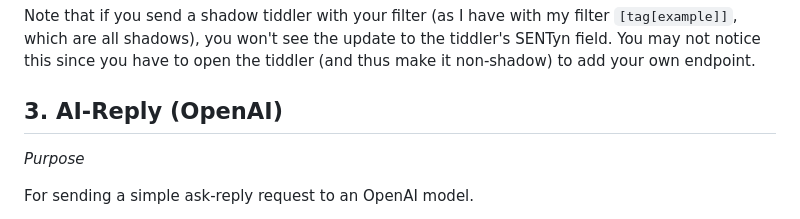
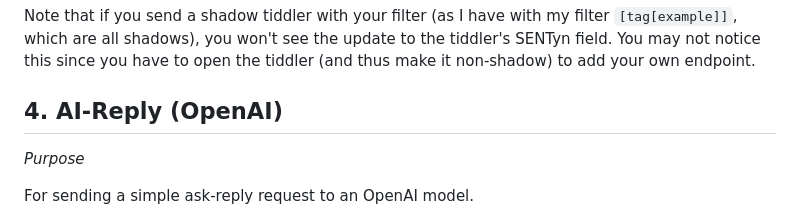
Before and after one commit to philwonski/twplugins-hello-json-advanced, a Markdown page: README.md, the part around the change. Rendered like a GitHub page.

Commit message:
impr instructions

```diff
--- a/README.md
+++ b/README.md
@@ -154,7 +154,7 @@ Thanks to OokTech I have been using this approach successfully for 2 years to PO
 
 Note that if you send a shadow tiddler with your filter (as I have with my filter `[tag[example]]`, which are all shadows), you won't see the update to the tiddler's SENTyn field. You may not notice this since you have to open the tiddler (and thus make it non-shadow) to add your own endpoint.
 
-## 3. AI-Reply (OpenAI)
+## 4. AI-Reply (OpenAI)
 
 *Purpose*
 
```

·····

▶ ABOUT THIS TASK:
In full and without any pictures, print the listing above exactly.

▶ SOLUTION BELOW:
Before and after one commit to philwonski/twplugins-hello-json-advanced, a Markdown page: README.md, the part around the change. Rendered like a GitHub page.

Commit message:
impr instructions

```diff
--- a/README.md
+++ b/README.md
@@ -154,7 +154,7 @@ Thanks to OokTech I have been using this approach successfully for 2 years to PO
 
 Note that if you send a shadow tiddler with your filter (as I have with my filter `[tag[example]]`, which are all shadows), you won't see the update to the tiddler's SENTyn field. You may not notice this since you have to open the tiddler (and thus make it non-shadow) to add your own endpoint.
 
-## 3. AI-Reply (OpenAI)
+## 4. AI-Reply (OpenAI)
 
 *Purpose*
 
```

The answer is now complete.